State of the Coors brand: Craft brewers lead the market sector Coors once invented

By Bart Taylor | May 27, 2014

It’s been decades since Coors was Colorado’s most influential beer brand, but coattails from earlier times are long. Last week IndustryWeek published an infographic entitled the ‘Corporate States of America’, depicting each state’s ‘archetypal’ business brand, and Coors was picked as the brand that ‘best represented’ the state. Over half were manufacturers.

If beer drinkers here were asked the same question Coors might be hard-pressed to crack the top 10 - in its own category. The company might fare better with the general business community. But Colorado’s craft brewing artisans and entrepreneurs are now the face of the region’s beer sector. Among them, the Ft. Collins craft giants New Belgium and O’Dell are arguably among the most important new U.S. brands in the past 25 years. Collectively the sector helped energize a national maker movement. They’re a global business phenomenon.

What then qualifies a brand to be highly influential, to best represent a state or region? The random criteria used to select Coors was “a brand that a) has ties to that state and b) is still in business (as of 2013).”

Craft brewers and other innovators like those in Colorado’s high flying natural food sector would likely agree that the attributes of a successful brand would be more exacting, like: a meaningful connection to ‘place’, where lifestyle or community provide inspiration and foundation for company culture (read today’s Madhava profile); a commitment to sourcing locally when possible - workforce, raw materials, IP; an embrace of technology and other disruptive processes that drive innovation; and openness to share, to support others even competitors where possible; and of course providing a customer experience that reinforces all of the above.

Does Coors meet the standards? Yes. The company is a major consumer of regional ag products - they source locally. Certainly there’s a profound connection to place; the Coors family legacy remains powerful here.

But from a corporate standpoint, it now co-exists beside John Molson’s even richer Canadian beer dynasty: the MolsonCoors site points to seven generations of Molson’s compared to Coors’ five.

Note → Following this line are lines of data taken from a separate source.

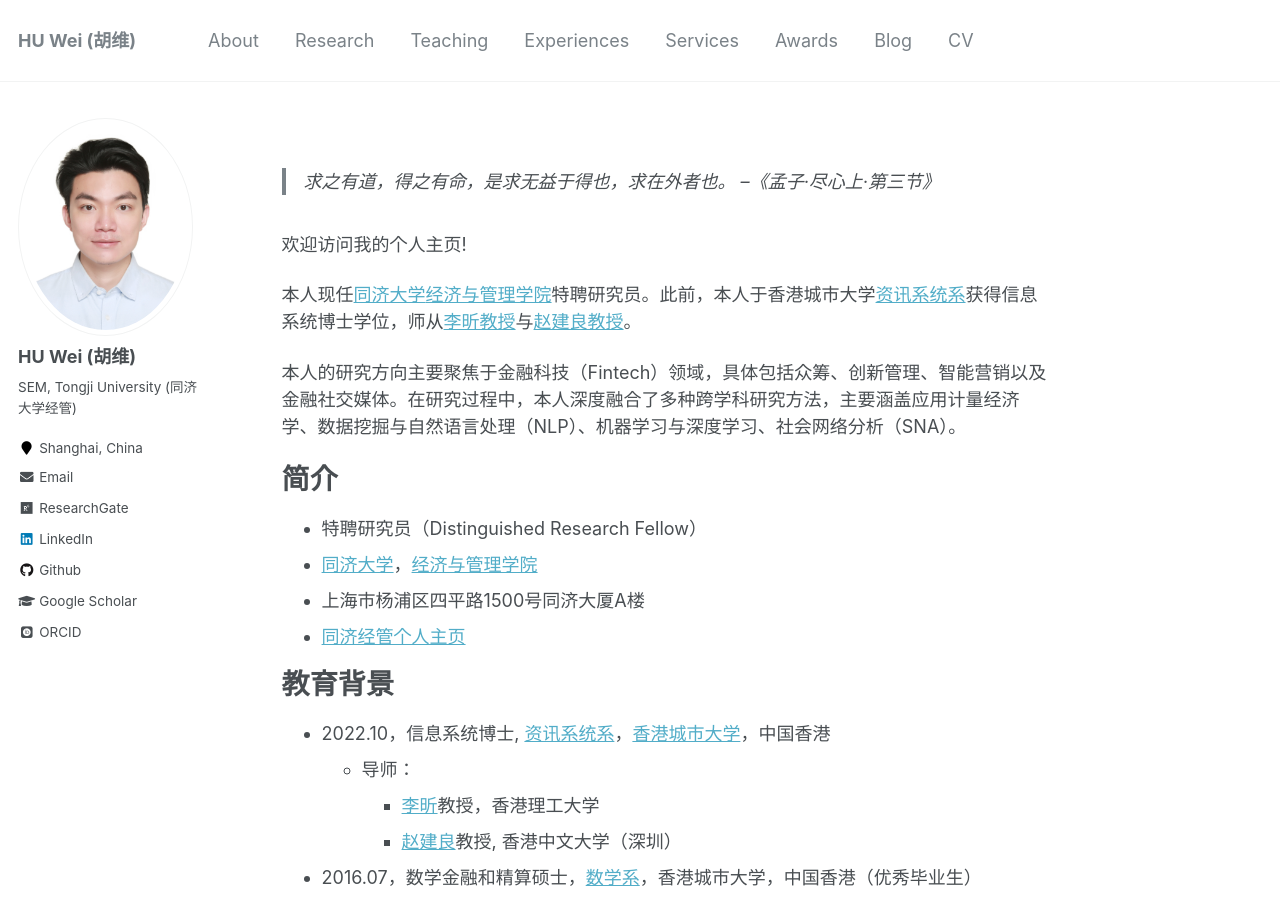
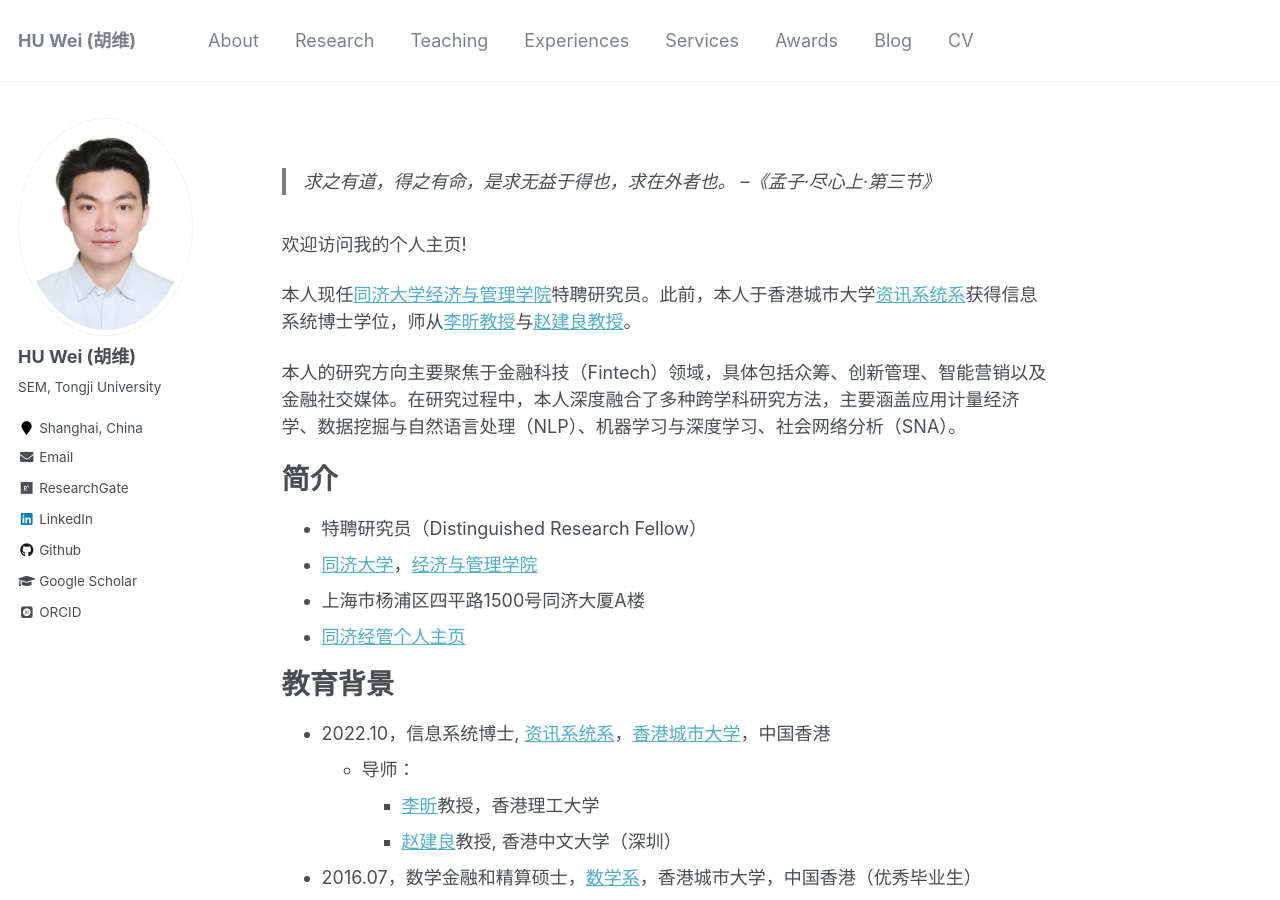
Before and after one commit to huwei-vincent/huwei-vincent.github.io, a Jekyll site: the page built from _pages/about-cn.md, in a window 1280 px wide and 900 px high. Built offline with Jekyll 4.4.1, drawn with Linux system fonts in a browser that asks for light colours; some web fonts are replaced.

Commit message:
update _config.yml

```diff
--- a/_config.yml
+++ b/_config.yml
@@ -82,11 +82,11 @@ analytics:
 author:
   name             : "HU Wei (胡维)"
   avatar           : "profile.png"
-  bio              : "SEM, Tongji University (同济大学经管)"
+  bio              : "SEM, Tongji University"
   location         : "Shanghai, China"
   employer         :
   # pubmed           : "https://www.ncbi.nlm.nih.gov/pubmed/?term=john+snow"
-  googlescholar    : "https://scholar.google.com/citations?user=6CJRiM8AAAAJ&hl=en"
+  googlescholar    : "https://scholar.google.com/citations?hl=en&user=6CJRiM8AAAAJ&view_op=list_works&sortby=pubdate"
   email            : "huwei72@tongji.edu.cn"
   # researchgate     :  # example: "https://www.researchgate.net/profile/yourprofile"
   researchgate     : "https://www.researchgate.net/profile/Wei-Hu-101"
```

Coors maintains the largest single beer making operation in the U.S. in Golden, but its connection to the region now filters through Toronto, first, Chicago and Europe.

For consumers, the upstart crafters have fully wrested the mantle of innovation and inspiration not only from Coors but from other mega-producers in the sector. And while the craft sector still commands a small percent of the overall market, between 10 and 15 percent, it would be hard to find any informed observer to bet against a projection one craft executive made to me, that 20-25 percent of the market is now a reasonable forecast in the coming years.

Ten years ago Pete Coors graciously agreed to an interview after losing his Senate bid to Ken Salazar. It was a highlight for me. He was honest and introspective. I remember asking if he had any regrets. Only one, he said, that he wished he’d run his own race. I assume he meant that his campaign towed national GOP talking points and that leaning on his long-standing connection with the community and locally-inspired wisdom would have served him better.

It’s a lesson the Coors Brewing Company might do well to revisit. Is a divestiture with Molson and Miller possible? Nah, but it would be fascinating to watch Coors reinvent itself as a local company, inspired by place and built from the ground up with community and innovation at the heart of its brand effort.

Once, it did.